The Public Contracts Regulations 2015 contain a specific set of rules (often referred to as ‘light touch regime rules’) for certain services that tend to be of lower interest to cross-border competition. Those service contracts include certain social, health and education services, defined by Common Procurement Vocabulary (CPV) codes. The list of services to which the light touch regime applies is set out in Schedule 3 of the Public Contracts Regulations 2015.
- A relatively high threshold (when compared with the threshold for other services) has been applied to this light touch regime – £663,540*
- Below the light touch regime threshold, contracts do not normally need to be advertised in the OJEU. The Regulations recognises that only services above a threshold of £615,278* covered by the light touch regime would normally be likely to be of cross border interest. Following from this, services below this threshold do not need to be advertised in the OJEU, unless there are concrete indications of cross-border interest.

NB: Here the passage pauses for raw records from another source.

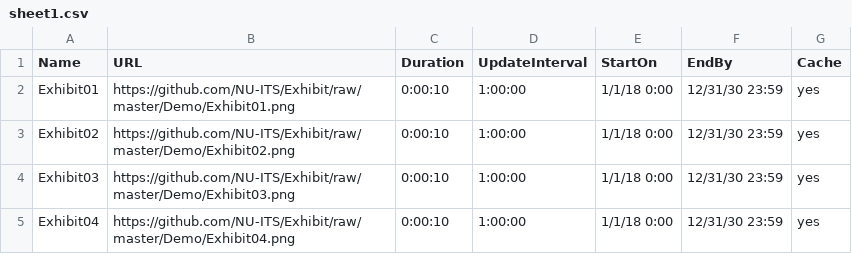
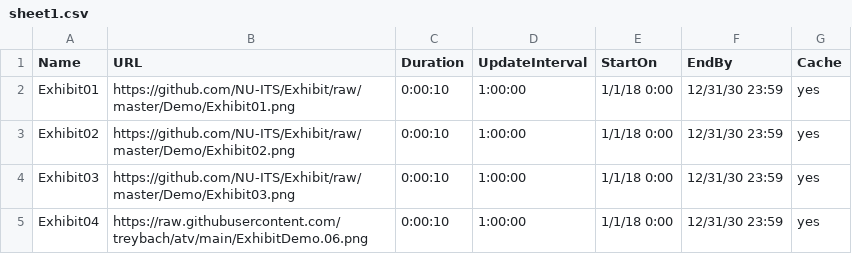
Before and after one commit to treybach/atv, a CSV file: sheet1.csv, drawn as a sheet.

Commit message:
Update sheet1.csv

```diff
--- a/sheet1.csv
+++ b/sheet1.csv
@@ -4,2 +4,2 @@ Exhibit02,https://github.com/NU-ITS/Exhibit/raw/master/Demo/Exhibit02.png,0:00:1
 Exhibit03,https://github.com/NU-ITS/Exhibit/raw/master/Demo/Exhibit03.png,0:00:10,1:00:00,1/1/18 0:00,12/31/30 23:59,yes
-Exhibit04,https://github.com/NU-ITS/Exhibit/raw/master/Demo/Exhibit04.png,0:00:10,1:00:00,1/1/18 0:00,12/31/30 23:59,yes
+Exhibit04,https://raw.githubusercontent.com/treybach/atv/main/ExhibitDemo.06.png,0:00:10,1:00:00,1/1/18 0:00,12/31/30 23:59,yes
```
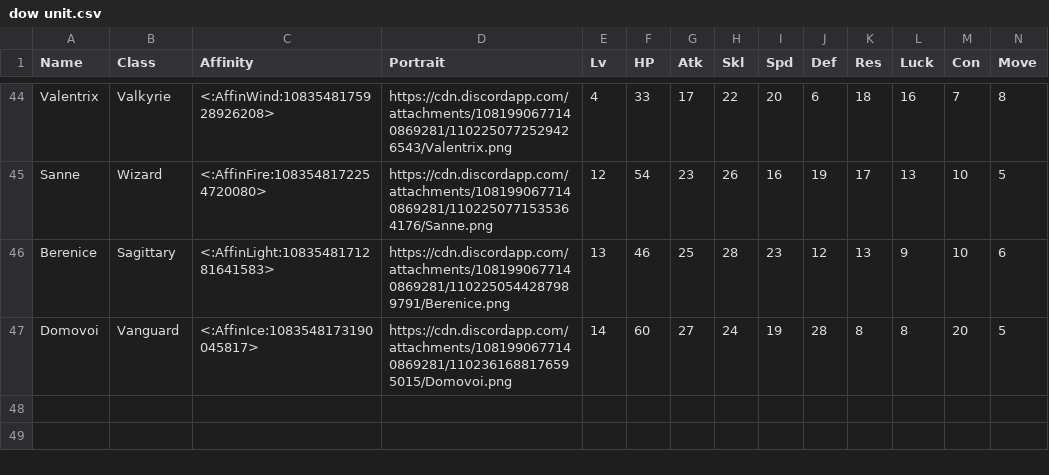
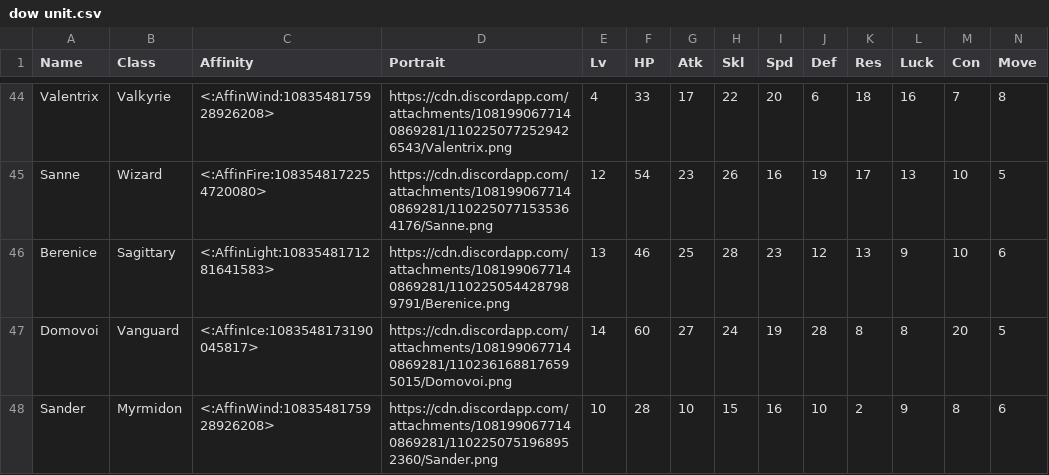
Before and after one commit to knabepicer/CromarBot, a CSV file: dow/dow unit.csv, drawn as a sheet; only a part is shown, gaps mark what is left out; rows hold the shown columns only; the diff names each change by its address in the sheet, - before the commit and + after, or states it on an @@ line.

Commit message:
Sander's his name

```diff
--- a/dow/dow unit.csv
+++ b/dow/dow unit.csv
+row 48: Sander | Myrmidon | <:AffinWind:1083548175928926208> | https://cdn.discordapp.com/attachments/1081990677140869281/1102250751968952360/Sander.png | 10 | 28 | 10 | 15 | 16 | 10 | 2 | 9 | 8 | 6
```
Also changed, not shown: 1 other file.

- A small number of new procedural rules for above these thresholds. Contracting authorities now have to follow a new light touch set of procurement rules for light touch regime contracts above the relevant threshold. The main mandatory requirements are:
- OJEU and Contracts Finder advertising: The publication of a contract notice or prior information notice. Except where the grounds for using the negotiated procedure without a call for competition could have been used, for example where there is only one provider capable of supplying the services required.

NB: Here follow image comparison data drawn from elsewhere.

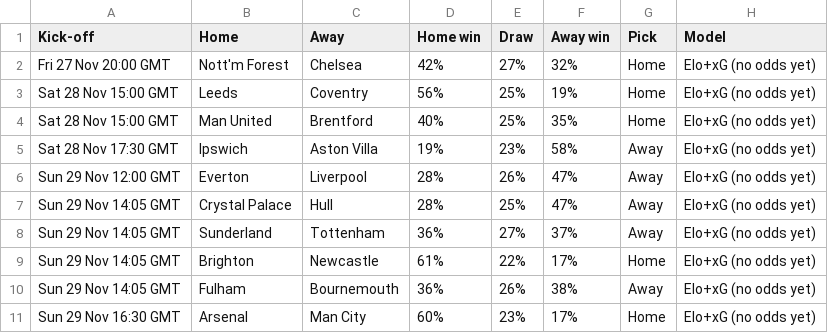
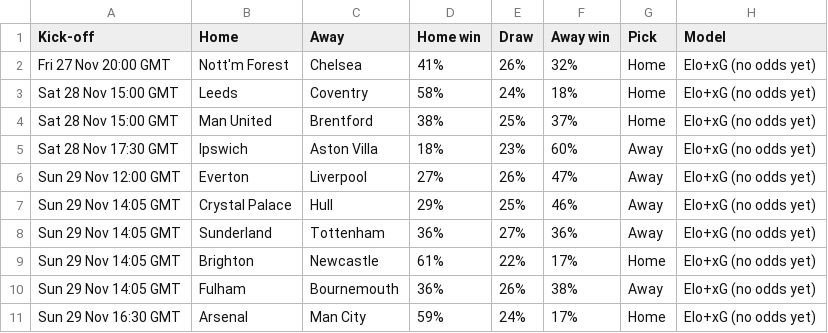
Before and after one commit to RiteshPokharel/prem-predictor, a CSV file: predictions/predictions_2026-11-27.csv, drawn as a sheet.

```diff
--- a/predictions/predictions_2026-11-27.csv
+++ b/predictions/predictions_2026-11-27.csv
@@ -1,11 +1,11 @@
 Kick-off,Home,Away,Home win,Draw,Away win,Pick,Model
-Fri 27 Nov 20:00 GMT,Nott'm Forest,Chelsea,42%,27%,32%,Home,Elo+xG (no odds yet)
-Sat 28 Nov 15:00 GMT,Leeds,Coventry,56%,25%,19%,Home,Elo+xG (no odds yet)
-Sat 28 Nov 15:00 GMT,Man United,Brentford,40%,25%,35%,Home,Elo+xG (no odds yet)
-Sat 28 Nov 17:30 GMT,Ipswich,Aston Villa,19%,23%,58%,Away,Elo+xG (no odds yet)
-Sun 29 Nov 12:00 GMT,Everton,Liverpool,28%,26%,47%,Away,Elo+xG (no odds yet)
-Sun 29 Nov 14:05 GMT,Crystal Palace,Hull,28%,25%,47%,Away,Elo+xG (no odds yet)
-Sun 29 Nov 14:05 GMT,Sunderland,Tottenham,36%,27%,37%,Away,Elo+xG (no odds yet)
+Fri 27 Nov 20:00 GMT,Nott'm Forest,Chelsea,41%,26%,32%,Home,Elo+xG (no odds yet)
+Sat 28 Nov 15:00 GMT,Leeds,Coventry,58%,24%,18%,Home,Elo+xG (no odds yet)
+Sat 28 Nov 15:00 GMT,Man United,Brentford,38%,25%,37%,Home,Elo+xG (no odds yet)
+Sat 28 Nov 17:30 GMT,Ipswich,Aston Villa,18%,23%,60%,Away,Elo+xG (no odds yet)
+Sun 29 Nov 12:00 GMT,Everton,Liverpool,27%,26%,47%,Away,Elo+xG (no odds yet)
+Sun 29 Nov 14:05 GMT,Crystal Palace,Hull,29%,25%,46%,Away,Elo+xG (no odds yet)
+Sun 29 Nov 14:05 GMT,Sunderland,Tottenham,36%,27%,36%,Away,Elo+xG (no odds yet)
 Sun 29 Nov 14:05 GMT,Brighton,Newcastle,61%,22%,17%,Home,Elo+xG (no odds yet)
 Sun 29 Nov 14:05 GMT,Fulham,Bournemouth,36%,26%,38%,Away,Elo+xG (no odds yet)
-Sun 29 Nov 16:30 GMT,Arsenal,Man City,60%,23%,17%,Home,Elo+xG (no odds yet)
+Sun 29 Nov 16:30 GMT,Arsenal,Man City,59%,24%,17%,Home,Elo+xG (no odds yet)
```
Also changed, not shown: predictions/table.csv, 2 other files.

- The publication of a contract award notice on OJEU and Contracts Finder following each individual procurement, or if preferred, group such notices on a quarterly basis.
- Compliance with Treaty principles of transparency and equal treatment.
- Conduct the procurement in conformance with the information provided in the OJEU advert regarding; any conditions for participation, time limits for contacting / responding to the authority; and the award procedure to be applied.
- Time limits imposed by authorities on suppliers, such as for responding to adverts and tenders, must be reasonable and proportionate. There are no stipulated minimum time periods in the light touch regime rules, so contracting authorities should use their discretion and judgement on a case by case basis.
*threshold correct for period 1 Jan 2020 to 31 Dec 2021.
Authorities have the flexibility to use any process or procedure they choose to run the procurement, as long as it respects the other obligations above. There is no requirement to use the standard EU procurement procedures (open, restricted and so on) that are available for other (non light touch regime) contracts. Authorities can use those procedures if helpful or tailor those procedures according to their own needs, or design their own procedures altogether.
The light touch regime rules are flexible on the types of award criteria that may be used, but make clear that certain considerations can be taken into account, including (this is not an exhaustive list):
- The need to ensure quality, continuity, accessibility, affordability, availability and comprehensiveness of the services;
- The specific needs of different categories of users, including disadvantaged and vulnerable groups;
- The involvement and empowerment of users; and
The legal position with regards to whether or not a standstill period is required under procurements subject to these 'light touch regime' regultions is unclear. Please see the Cabinet Office Guidance on the Standstill Period for more information.
Reserved contracts for certain services in the light touch regime. The new rules permit for certain light touch regime contracts to be ‘reserved’ for organisations meeting certain criteria e.g. public mutuals and social enterprises.
More information and an FAQ on the rules for the services categorised in the light touch regime can be found in the Cabinet Office Guide.